Liberal democracies often include rights of participation, guarantees of protection, and policies that privilege model citizens within a bounded territory. Notwithstanding claims of universal equality for “humanity,” they achieve these goals by epistemically elevating certain traits of identity above “others,” sustaining colonial biases that continue to favor whoever is regarded more “human.” The COVID-19 pandemic has exacerbated these fault lines, unveiling once more the often-hidden prevalence of inequalities that are based on race, gender, class, ethnicity, and other axes of power and their overlaps. Decolonial theories and practices analyze these othering tendencies and inequalities while also highlighting how sites of suffering sometimes become locations of solidarity and agency, which uncover often-erased alternatives and lessons.

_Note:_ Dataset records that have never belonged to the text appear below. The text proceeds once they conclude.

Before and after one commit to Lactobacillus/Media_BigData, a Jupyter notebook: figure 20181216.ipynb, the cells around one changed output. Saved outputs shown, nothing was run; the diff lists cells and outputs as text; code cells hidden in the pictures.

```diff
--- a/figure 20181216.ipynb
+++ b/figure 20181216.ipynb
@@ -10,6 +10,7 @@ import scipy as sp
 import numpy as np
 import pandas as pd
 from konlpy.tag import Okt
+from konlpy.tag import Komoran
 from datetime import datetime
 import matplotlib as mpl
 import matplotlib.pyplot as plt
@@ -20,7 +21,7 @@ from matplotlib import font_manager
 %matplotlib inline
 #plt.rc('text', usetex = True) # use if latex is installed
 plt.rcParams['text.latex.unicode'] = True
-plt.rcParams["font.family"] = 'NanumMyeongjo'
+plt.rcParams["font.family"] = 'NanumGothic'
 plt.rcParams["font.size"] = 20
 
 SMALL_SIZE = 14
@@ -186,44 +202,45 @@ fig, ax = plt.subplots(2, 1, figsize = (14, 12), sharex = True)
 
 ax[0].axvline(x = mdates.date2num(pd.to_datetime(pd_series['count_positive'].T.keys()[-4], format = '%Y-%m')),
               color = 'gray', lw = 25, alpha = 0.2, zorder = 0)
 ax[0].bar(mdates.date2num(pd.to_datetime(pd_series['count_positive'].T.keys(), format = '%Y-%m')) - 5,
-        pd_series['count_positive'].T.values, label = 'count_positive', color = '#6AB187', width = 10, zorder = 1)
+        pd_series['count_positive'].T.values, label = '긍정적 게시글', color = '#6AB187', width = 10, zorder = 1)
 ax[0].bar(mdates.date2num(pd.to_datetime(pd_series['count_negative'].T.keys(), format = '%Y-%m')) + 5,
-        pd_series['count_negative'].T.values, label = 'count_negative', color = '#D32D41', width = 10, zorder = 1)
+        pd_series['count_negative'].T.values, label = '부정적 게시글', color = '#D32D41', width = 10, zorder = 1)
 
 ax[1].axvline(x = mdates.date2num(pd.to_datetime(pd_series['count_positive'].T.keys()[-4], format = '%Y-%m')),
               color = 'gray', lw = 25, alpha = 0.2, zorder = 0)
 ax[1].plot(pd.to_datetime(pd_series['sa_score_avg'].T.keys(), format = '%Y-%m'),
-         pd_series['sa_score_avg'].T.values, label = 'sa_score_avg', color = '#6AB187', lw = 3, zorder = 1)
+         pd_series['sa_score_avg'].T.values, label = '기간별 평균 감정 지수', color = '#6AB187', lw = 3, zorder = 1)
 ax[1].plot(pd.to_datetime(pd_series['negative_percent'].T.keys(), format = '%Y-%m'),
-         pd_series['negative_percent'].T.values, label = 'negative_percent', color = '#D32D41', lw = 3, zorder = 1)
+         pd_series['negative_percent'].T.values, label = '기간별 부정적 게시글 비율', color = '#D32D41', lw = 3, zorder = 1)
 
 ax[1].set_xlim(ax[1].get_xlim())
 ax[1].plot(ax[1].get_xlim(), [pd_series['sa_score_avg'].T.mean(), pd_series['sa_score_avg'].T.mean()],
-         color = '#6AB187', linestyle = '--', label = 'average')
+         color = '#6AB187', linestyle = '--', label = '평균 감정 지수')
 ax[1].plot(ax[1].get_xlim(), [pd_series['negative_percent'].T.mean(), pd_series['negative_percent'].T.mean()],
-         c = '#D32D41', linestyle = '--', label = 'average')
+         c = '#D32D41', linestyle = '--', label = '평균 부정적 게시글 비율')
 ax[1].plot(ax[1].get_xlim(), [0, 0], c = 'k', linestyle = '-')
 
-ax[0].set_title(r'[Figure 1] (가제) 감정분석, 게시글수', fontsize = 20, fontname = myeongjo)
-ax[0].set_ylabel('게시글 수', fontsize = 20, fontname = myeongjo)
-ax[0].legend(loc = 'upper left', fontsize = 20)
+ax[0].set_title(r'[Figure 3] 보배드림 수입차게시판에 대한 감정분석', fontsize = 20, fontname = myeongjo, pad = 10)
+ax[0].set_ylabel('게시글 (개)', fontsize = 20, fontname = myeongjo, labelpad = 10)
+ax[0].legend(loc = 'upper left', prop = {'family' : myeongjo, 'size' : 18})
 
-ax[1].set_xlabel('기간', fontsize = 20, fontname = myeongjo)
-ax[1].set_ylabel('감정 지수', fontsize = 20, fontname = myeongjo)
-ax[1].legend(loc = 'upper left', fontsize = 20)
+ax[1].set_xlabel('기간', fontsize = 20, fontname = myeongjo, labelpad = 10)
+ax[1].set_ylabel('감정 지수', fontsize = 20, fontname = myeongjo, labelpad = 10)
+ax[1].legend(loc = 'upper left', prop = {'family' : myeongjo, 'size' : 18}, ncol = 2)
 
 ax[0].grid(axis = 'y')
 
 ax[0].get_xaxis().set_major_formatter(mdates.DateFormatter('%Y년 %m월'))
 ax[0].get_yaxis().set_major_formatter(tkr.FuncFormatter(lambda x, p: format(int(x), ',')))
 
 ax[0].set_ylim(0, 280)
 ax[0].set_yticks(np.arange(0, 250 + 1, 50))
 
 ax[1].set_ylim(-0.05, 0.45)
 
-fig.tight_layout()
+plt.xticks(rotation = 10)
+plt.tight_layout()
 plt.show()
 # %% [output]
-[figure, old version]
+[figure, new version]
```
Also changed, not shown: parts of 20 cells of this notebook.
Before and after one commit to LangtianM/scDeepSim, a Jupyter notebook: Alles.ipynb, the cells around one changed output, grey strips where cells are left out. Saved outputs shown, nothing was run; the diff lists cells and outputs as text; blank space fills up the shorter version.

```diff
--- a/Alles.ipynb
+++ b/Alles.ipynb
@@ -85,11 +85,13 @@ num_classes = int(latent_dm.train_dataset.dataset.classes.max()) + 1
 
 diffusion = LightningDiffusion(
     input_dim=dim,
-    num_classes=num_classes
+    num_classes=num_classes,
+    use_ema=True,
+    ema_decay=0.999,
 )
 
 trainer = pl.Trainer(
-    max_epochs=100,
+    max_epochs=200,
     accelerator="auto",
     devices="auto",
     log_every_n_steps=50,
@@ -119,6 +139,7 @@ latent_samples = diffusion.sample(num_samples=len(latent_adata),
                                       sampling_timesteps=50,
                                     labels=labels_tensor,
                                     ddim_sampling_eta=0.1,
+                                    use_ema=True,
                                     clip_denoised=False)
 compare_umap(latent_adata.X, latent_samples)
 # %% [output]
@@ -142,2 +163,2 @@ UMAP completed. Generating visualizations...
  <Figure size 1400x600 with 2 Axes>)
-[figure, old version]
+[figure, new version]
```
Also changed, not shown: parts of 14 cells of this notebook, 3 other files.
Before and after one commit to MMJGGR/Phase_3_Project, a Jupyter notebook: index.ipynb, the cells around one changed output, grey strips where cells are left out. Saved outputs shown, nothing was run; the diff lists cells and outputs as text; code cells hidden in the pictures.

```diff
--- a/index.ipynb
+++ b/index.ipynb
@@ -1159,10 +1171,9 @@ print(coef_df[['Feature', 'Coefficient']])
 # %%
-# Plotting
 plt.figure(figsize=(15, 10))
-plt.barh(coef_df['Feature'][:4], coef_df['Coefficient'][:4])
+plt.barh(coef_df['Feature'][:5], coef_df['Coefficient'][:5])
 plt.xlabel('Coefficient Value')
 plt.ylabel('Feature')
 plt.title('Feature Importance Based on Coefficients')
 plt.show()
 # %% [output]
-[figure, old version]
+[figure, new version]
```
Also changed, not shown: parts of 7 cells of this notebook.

Contributor Notes

Marcos S. Scauso is Assistant Professor of Political Science in the Department of Philosophy and Political Science at Quinnipiac University. He has directed two research documentaries about indigenous activisms in Argentina and Bolivia, which inspired his book: Intersectional Decoloniality: Reimagining IR and the Problem of Difference. E-mail: Marcos.Scauso@quinnipiac.edu

Garrett FitzGerald is a postdoctoral research and teaching fellow at the Kroc Institute for International Peace Studies at the University of Notre Dame. His research explores questions of power and difference at the intersections of decolonial theory, Western democratic theory, and the theory and practice of peacebuilding. E-mail: fitzgerald.116@nd.edu

Arlene B. Tickner is Professor of International Relations in the Faculty of International, Political and Urban Studies at the Universidad del Rosario, Bogotá, Colombia. Her research focuses on the sociology of knowledge in the field of international relations and the evolution of international thought in non-Western settings. E-mail: arleneb.tickner@urosario.edu.co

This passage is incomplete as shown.